  • Knowing Japanese and/or having a keen interest in Japan helps

  • If you are interested learn more on their website:

“YFU was the first of many experiences that eventually led me to become a global health professional.”

“YFU was the first of many experiences that eventually led me to become a global health professional.”

Career Example from Alumni, Jordan Burns - Summer Brazil Program 2008

Path of Studies

  • Bachelor of Arts in Biology with Minors in International Health Studies and Comparative Religious Studies

    • Applied for and received a David L. Boren National Security Education Program Scholarship to fund a year of study (Portuguese language and global public health) in Brazil.

  • Master of Public Health in Global Epidemiology with a certificate in Socio-contextual Determinants of Health

    • Spent a summer practicum working at the Oswaldo Cruz Foundation (FIOCRUZ) in Brazil on a study about parental acceptance of the HPV vaccine.

Career Experiences

  • Global Health Fellows Program II

  • Masters-level intern with the U.S. Agency for International Development

    • Worked on the malaria case management team within the Bureau for Global Health in support of the President’s Malaria Initiative

    • Currently working in Angola to support the USAID Mission’s malaria program

Valuable Tips from Jordan

  • Make it a priority to search for study abroad funding opportunities for college.

  • Seek out researchers working in different parts of the world to collaborate with during graduate school.

  • Highlight your previous cultural and language experiences when applying for jobs.


“Not only did my YFU experience provide me with an amazing opportunity to experience a new culture, but it provided me with the courage to pursue educational and professional interests outside of the United States.”
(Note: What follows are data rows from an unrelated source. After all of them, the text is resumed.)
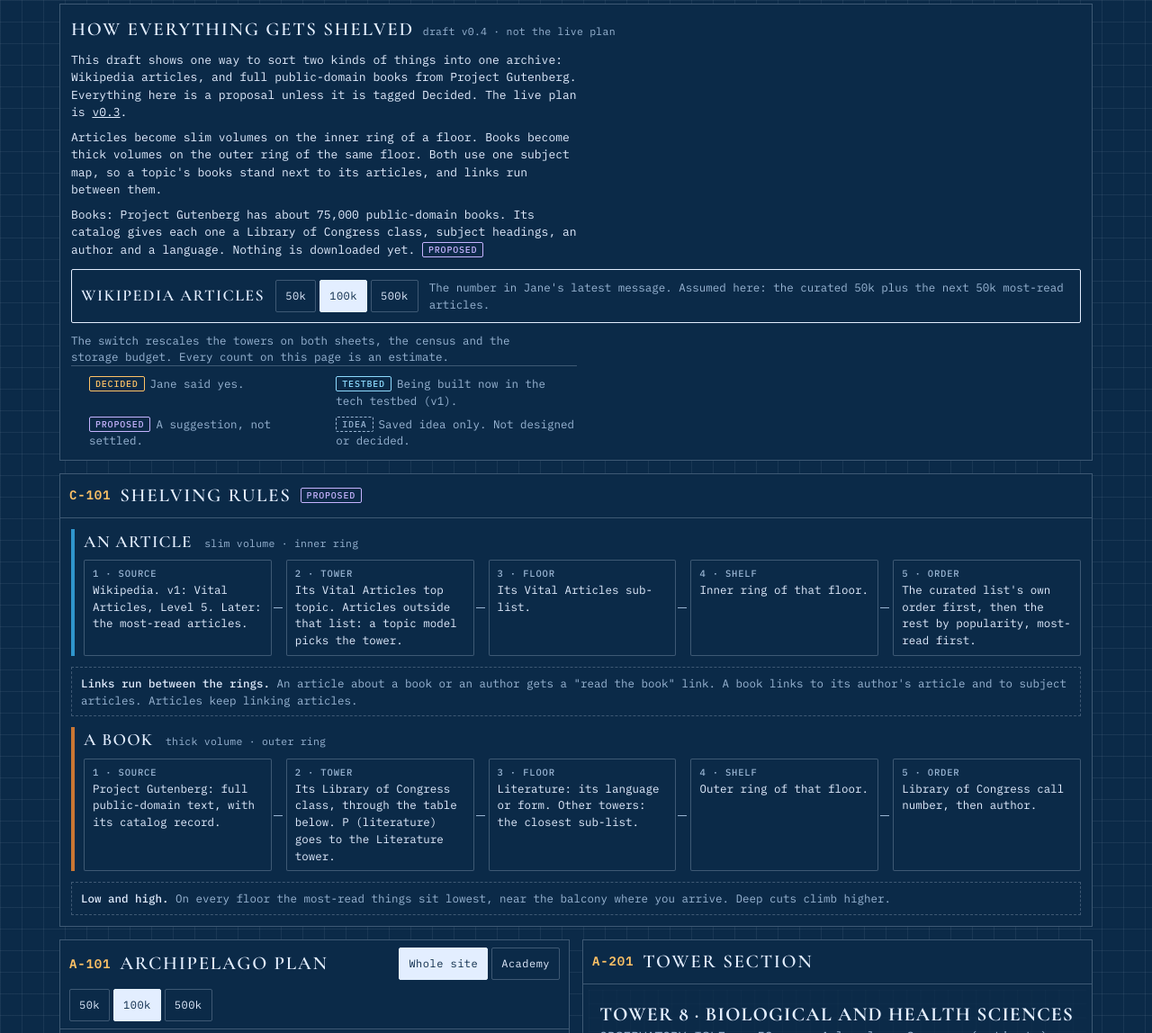
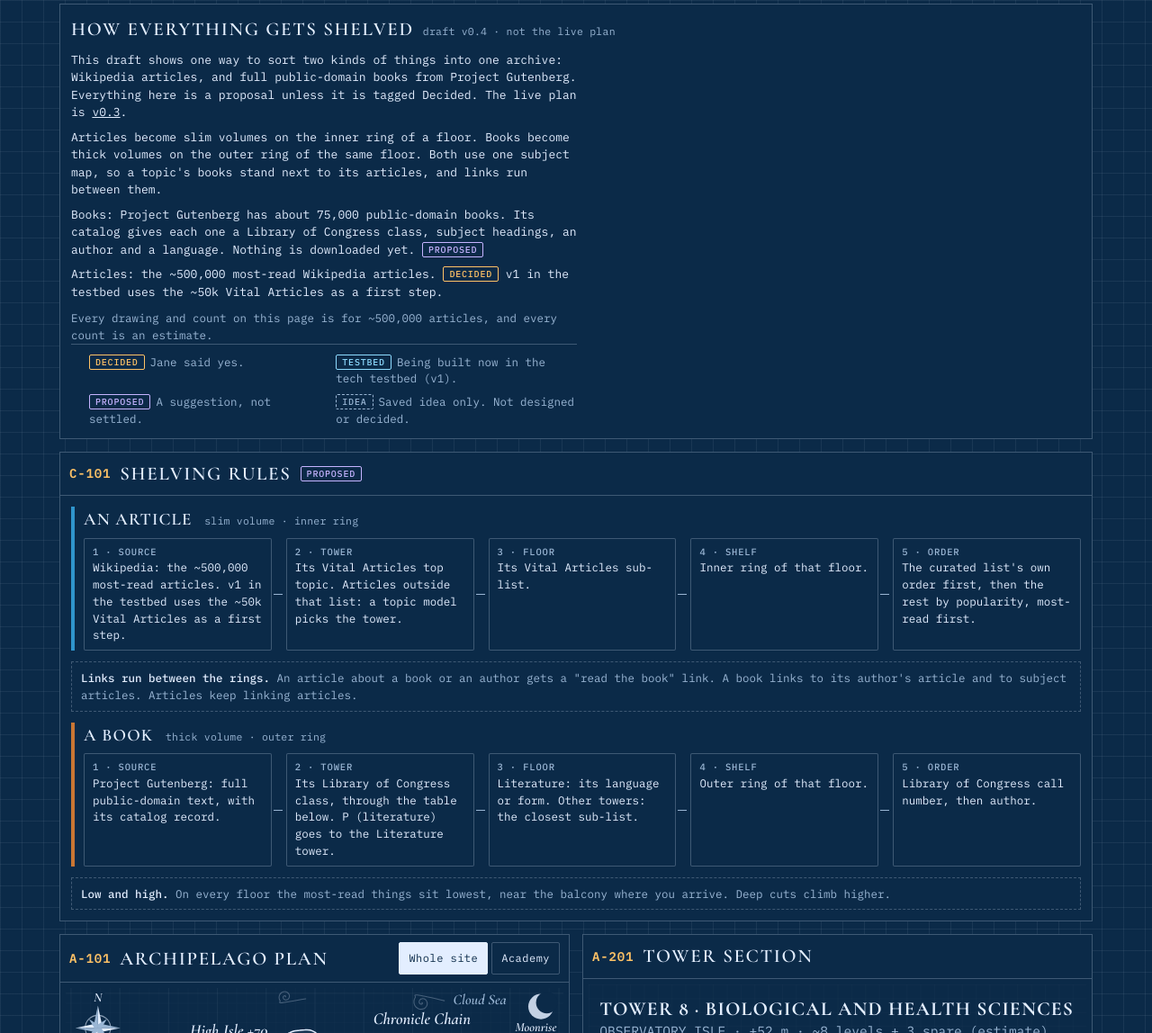
Before and after one commit to midnight-archive-vrc/midnight-archive-blueprint, a plain HTML site: page draft/index.html in a window 1280 px wide. Shown: the part 168-1316 px from the top of the page at 90% size. Drawn offline with nearby package versions, Linux system fonts and the light colour scheme.

Commit message:
Blueprint v0.4 draft: 500k only (Jane's call)

```diff
--- a/draft/index.html
+++ b/draft/index.html
@@ -148,11 +148,6 @@ figcaption b{color:var(--line);font-weight:500}
 .key .tag{margin-right:6px}
 .panel-h .tag{font-size:10px;letter-spacing:.08em;text-transform:uppercase}
 
-/* Article-count switch */
-.scale-ctl{display:flex;flex-wrap:wrap;align-items:center;gap:8px 12px;margin:12px 0 4px;padding:10px;border:1px solid var(--line);border-radius:2px}
-.scale-ctl .seg{margin-left:0}
-.scale-ctl .lab{font-family:var(--display);font-weight:600;font-size:18px;letter-spacing:.08em;text-transform:uppercase}
-.scale-note{flex:1 1 240px;font-size:12.5px;color:var(--muted)}
 
 /* C-101 shelving rules */
 .flow{padding:12px;display:grid;gap:12px}
@@ -407,16 +402,8 @@ footer a{color:var(--line)}
     <p>This draft shows one way to sort two kinds of things into one archive: Wikipedia articles, and full public-domain books from Project Gutenberg. Everything here is a proposal unless it is tagged Decided. The live plan is <a href="../">v0.3</a>.</p>
     <p>Articles become slim volumes on the inner ring of a floor. Books become thick volumes on the outer ring of the same floor. Both use one subject map, so a topic's books stand next to its articles, and links run between them.</p>
     <p>Books: Project Gutenberg has about 75,000 public-domain books. Its catalog gives each one a Library of Congress class, subject headings, an author and a language. Nothing is downloaded yet. <span class="tag pro">Proposed</span></p>
-    <div class="scale-ctl">
-      <span class="lab" id="scale-lab">Wikipedia articles</span>
-      <div class="seg" role="group" aria-labelledby="scale-lab">
-        <button type="button" data-scale="50000" aria-pressed="false">50k</button>
-        <button type="button" data-scale="100000" aria-pressed="true">100k</button>
-        <button type="button" data-scale="500000" aria-pressed="false">500k</button>
-      </div>
-      <span class="scale-note" id="scale-note" aria-live="polite"></span>
-    </div>
-    <p class="sub">The switch rescales the towers on both sheets, the census and the storage budget. Every count on this page is an estimate.</p>
+    <p>Articles: the ~500,000 most-read Wikipedia articles. <span class="tag dec">Decided</span> v1 in the testbed uses the ~50k Vital Articles as a first step.</p>
+    <p class="sub">Every drawing and count on this page is for ~500,000 articles, and every count is an estimate.</p>
     <ul class="key" aria-label="Status key">
       <li><span class="tag dec">Decided</span>Jane said yes.</li>
       <li><span class="tag tb">Testbed</span>Being built now in the tech testbed (v1).</li>
@@ -435,7 +422,7 @@ footer a{color:var(--line)}
       <div class="lane">
         <h3>An article <span>slim volume · inner ring</span></h3>
         <ol class="steps">
-          <li><b>1 · Source</b>Wikipedia. v1: Vital Articles, Level 5. Later: the most-read articles.</li>
+          <li><b>1 · Source</b>Wikipedia: the ~500,000 most-read articles. v1 in the testbed uses the ~50k Vital Articles as a first step.</li>
           <li><b>2 · Tower</b>Its Vital Articles top topic. Articles outside that list: a topic model picks the tower.</li>
           <li><b>3 · Floor</b>Its Vital Articles sub-list.</li>
           <li><b>4 · Shelf</b>Inner ring of that floor.</li>
@@ -465,11 +452,6 @@ footer a{color:var(--line)}
         <button type="button" id="view-site" data-view="site" aria-pressed="true">Whole site</button>
         <button type="button" id="view-academy" data-view="academy" aria-pressed="false">Academy</button>
       </div>
-      <div class="seg" role="group" aria-label="Wikipedia articles">
-        <button type="button" data-scale="50000" aria-pressed="false">50k</button>
-        <button type="button" data-scale="100000" aria-pressed="true">100k</button>
-        <button type="button" data-scale="500000" aria-pressed="false">500k</button>
-      </div>
     </div>
     <figure class="drawing">
       <svg id="plan" viewBox="-255 -255 510 510" role="img" aria-label="Plan of the archipelago: the academy isle at the centre, and isles of different sizes and heights holding 12 topic towers, each drawn larger the more items it holds, linked by lantern-lit bridges, with an example reading trail, under a rising moon."></svg>
@@ -519,7 +501,7 @@ footer a{color:var(--line)}
   <div class="notes">
     <section class="panel prose wide" aria-labelledby="census-h">
       <h2 class="panel-h" id="census-h">Tower census <span id="census-sub">estimates</span></h2>
-      <p class="series"><span><span class="sw v"></span>Articles (inner ring)</span><span><span class="sw b"></span>Books (outer ring)</span><span>Bars share one scale across all three article counts. Click a row to pick that tower.</span></p>
+      <p class="series"><span><span class="sw v"></span>Articles (inner ring)</span><span><span class="sw b"></span>Books (outer ring)</span><span>Click a row to pick that tower.</span></p>
       <div class="census" id="census"></div>
       <p class="sub" id="census-total"></p>
       <p class="sub">How these were guessed: article shares follow Wikipedia's Level 5 quotas for the curated 50k, and a guess at what most-read articles are about (lots of people, films, music, places) for the rest. Book counts are a rough guess at Gutenberg's split by Library of Congress class; most of its books are fiction, poetry and drama. The real numbers come from the builds.</p>
@@ -609,7 +591,7 @@ footer a{color:var(--line)}
       <h2 class="panel-h" id="budget-h">Storage budget <span>choices for Jane, not decided</span></h2>
       <dl>
         <dt>Text</dt><dd>Text that every visitor can read must sit on a trusted host. GitHub Pages is the trusted host that can hold this much. Each Pages site holds 1 GB. A few sites in the org are fine; dozens are not.</dd>
-        <dt>Articles</dt><dd>About 2 KB per article lead: 50k ≈ 0.1 GB, 100k ≈ 0.2 GB, 500k ≈ 1 GB. Longer article text costs more (the v1 build estimates 100 to 300 MB for its 50k).</dd>
+        <dt>Articles</dt><dd>About 2 KB per article lead, so ~500,000 articles ≈ 1 GB, a whole site. Longer article text costs more.</dd>
         <dt>Books</dt><dd>A full Gutenberg book is very roughly 300 to 400 KB of text. All 75,000 come to about 25 to 30 GB. That does not fit.</dd>
         <dt>Pictures</dt><dd>Only for visitors with "Allow Untrusted URLs" on, served from Cloudflare. <span class="tag dec">Decided</span></dd>
       </dl>
@@ -662,7 +644,7 @@ footer a{color:var(--line)}
       <h2 class="panel-h" id="dec-h">Decided so far <span class="tag dec">Decided</span></h2>
       <ul>
         <li>A rabbit-hole archive of readable Wikipedia articles, still called The Midnight Archive.</li>
-        <li>A scale-up beyond the v1 list. Jane approved about 500,000 most-read articles ("works for me"); her latest message says 100,000. Which number is still open.</li>
+        <li>About 500,000 most-read Wikipedia articles. v1 in the testbed uses the ~50k Vital Articles as a first step.</li>
         <li>Pictures only for visitors with "Allow Untrusted URLs" on, served from Cloudflare.</li>
         <li>Credits through one QR code and a hosted page. PCVR is the beauty target; Quest gets the detail baked into textures. Upload is always Jane's.</li>
       </ul>
@@ -671,7 +653,6 @@ footer a{color:var(--line)}
     <section class="panel prose" aria-labelledby="open-h">
       <h2 class="panel-h" id="open-h">Open questions for Jane</h2>
       <ul>
-        <li>100,000 or 500,000 articles?</li>
         <li>Complete books: option A, option B, or something else?</li>
         <li>Is a 12th tower for Literature right, or should books share the Arts tower?</li>
         <li>Literature floors: by language first, or by form (poetry, drama) first?</li>
@@ -702,7 +683,7 @@ footer a{color:var(--line)}
   </section>
 
   <footer>
-    <p>Draft v0.4 · 2026-11-14: adds Project Gutenberg books, a 12th tower for Literature, an article-count switch (50k, 100k, 500k), two shelf rings per floor, tower sizes and a storage budget. Not the live plan; the live plan is <a href="../">v0.3</a>.</p>
+    <p>Draft v0.4 · 2026-11-14: adds Project Gutenberg books, a 12th tower for Literature, everything drawn for ~500,000 articles (Jane's call), two shelf rings per floor, tower sizes and a storage budget. Not the live plan; the live plan is <a href="../">v0.3</a>.</p>
     <p>Towers and floors follow Wikipedia's <a href="https://en.wikipedia.org/wiki/Wikipedia:Vital_articles/Level/5">Vital Articles, Level 5</a>. Books would come from <a href="https://www.gutenberg.org/">Project Gutenberg</a>. Wikipedia text is CC BY-SA 4.0.</p>
     <p>Isle groupings, heights, roofs, floors and every count are proposals or estimates. Book counts set the real tower heights, so the skyline will be uneven.</p>
     <p>Shared for ideas. Tell Jane what you would add.</p>
@@ -798,7 +779,7 @@ var EXAMPLES={
 var TR=19, SPARE=3, PER=48, PER_VOL=PER*100, PER_BOOK=PER*40;
 var IDX={}; CLASSES.forEach(function(k,i){IDX[k.c]=i;});
 var VIEWS={site:"-255 -255 510 510",academy:"-110 -110 220 220"};
-var state={n:100000,cls:"8",sub:"8.2",ring:null,ex:null,art:null,zone:null,view:"site",filter:"",layers:{trail:true,flight:false,npc:false,below:true,bays:true}};
+var state={n:500000,cls:"8",sub:"8.2",ring:null,ex:null,art:null,zone:null,view:"site",filter:"",layers:{trail:true,flight:false,npc:false,below:true,bays:true}};
 
 function el(tag,attrs,parent){var e=document.createElementNS(NS,tag);if(attrs){for(var k in attrs){e.setAttribute(k,attrs[k]);}}if(parent){parent.appendChild(e);}return e;}
 function txt(parent,x,y,s,cls,extra){var t=el("text",Object.assign({x:x,y:y,"class":cls},extra||{}),parent);t.textContent=s;return t;}
@@ -1084,7 +1065,7 @@ function updatePlan(){
   }
 }
 
-/* ---------- Tower section (one vertical scale for every tower and every article count) ---------- */
+/* ---------- Tower section (one vertical scale for every tower, so they compare) ---------- */
 var sec=document.getElementById("section");
 var YG=480, SX=3.4, PXL=Math.min(10.2,315/(LMAX+2)), SY=PXL/3;
 function Ym(m){return YG-m*SY;}
@@ -1391,7 +1372,7 @@ function renderBudget(){
   var wrap=document.getElementById("budget");wrap.innerHTML="";
   var art=state.n*GB_ART, tbl=state.n>=500000?0.2:0.1, base=[["vol",art],["tbl",tbl]];
   var rows=[
-    {name:"Articles only",desc:"The articles at the chosen count, with no books.",segs:base},
+    {name:"Articles only",desc:"The ~500,000 articles, with no books.",segs:base},
     {name:"Option A",choice:true,desc:"About 2,000 complete classics in full, plus the opening chapter of the other ~73,000 books. Works for every visitor.",segs:base.concat([["book",2000*GB_BOOK],["open",73000*GB_OPEN]])},
     {name:"Option B",choice:true,desc:"The opening chapter of all ~75,000 books here, for everyone. Complete texts on Cloudflare R2, readable only by visitors with untrusted URLs on.",segs:base.concat([["open",75000*GB_OPEN]]),r2:75000*GB_BOOK},
     {name:"Every book in full on GitHub Pages",bad:true,desc:"Does not fit. It would take dozens of sites.",segs:base.concat([["book",75000*GB_BOOK]])}
@@ -1423,15 +1404,6 @@ function renderBudget(){
   });
 }
 
-var SCALE_NOTES={
-  50000:'v1: Wikipedia\'s Vital Articles, Level 5 (curated). <span class="tag tb">Testbed</span>',
-  100000:'The number in Jane\'s latest message. Assumed here: the curated 50k plus the next 50k most-read articles.',
-  500000:'The approved scale-up: about 500,000 most-read articles, assumed to include the curated 50k. <span class="tag dec">Decided</span>'
-};
-function syncScale(){
-  document.querySelectorAll("[data-scale]").forEach(function(b){b.setAttribute("aria-pressed",Number(b.dataset.scale)===state.n?"true":"false");});
-  document.getElementById("scale-note").innerHTML=SCALE_NOTES[state.n];
-}
 function syncExamples(){document.querySelectorAll("[data-ex]").forEach(function(b){b.setAttribute("aria-pressed",b.dataset.ex===state.ex?"true":"false");});}
 
 /* ---------- Article search (the v1 collection: Wikipedia's Vital Articles, Level 5) ----------
@@ -1564,7 +1536,6 @@ function clearEx(){state.ex=null;state.ring=null;state.art=null;}
 function pickClass(c){clearEx();state.cls=c;state.sub=null;state.zone=null;if(state.view==="academy"){setView("site");}render(true);}
 function pickSub(c,s){clearEx();state.cls=c;state.sub=s;state.zone=null;state.filter="";filterIn.value="";if(state.view==="academy"){setView("site");}render(true);}
 function pickZone(z){clearEx();state.zone=z;render(false);}
-function setScale(n){state.n=n;syncScale();buildPlan();renderCensus();renderBudget();render(false);}
 function showExample(id){
   var ex=EXAMPLES[id];
   state.ex=id;state.ring=ex.ring;state.art=null;state.cls=ex.cls;state.sub=ex.sub;state.zone=null;state.filter="";filterIn.value="";
@@ -1580,7 +1551,6 @@ censusEl.addEventListener("click",function(e){var b=e.target.closest(".crow");if
 filterIn.addEventListener("input",function(){state.filter=filterIn.value;renderSubChips();});
 document.querySelectorAll("[data-view]").forEach(function(b){b.addEventListener("click",function(){setView(b.dataset.view);updatePlan();});});
 document.querySelectorAll("[data-layer]").forEach(function(b){b.addEventListener("click",function(){var k=b.dataset.layer;state.layers[k]=!state.layers[k];b.setAttribute("aria-pressed",state.layers[k]?"true":"false");updatePlan();});});
-document.querySelectorAll("[data-scale]").forEach(function(b){b.addEventListener("click",function(){setScale(Number(b.dataset.scale));});});
 document.querySelectorAll("[data-ex]").forEach(function(b){b.addEventListener("click",function(){showExample(b.dataset.ex);});});
 
 function activate(t){
@@ -1597,7 +1567,6 @@ function activate(t){
 
 buildPlan();
 buildClassChips();
-syncScale();
 renderCensus();
 renderBudget();
 render(true);
```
From all of us at Youth For Understanding - Welcome Home!

- Back to Top -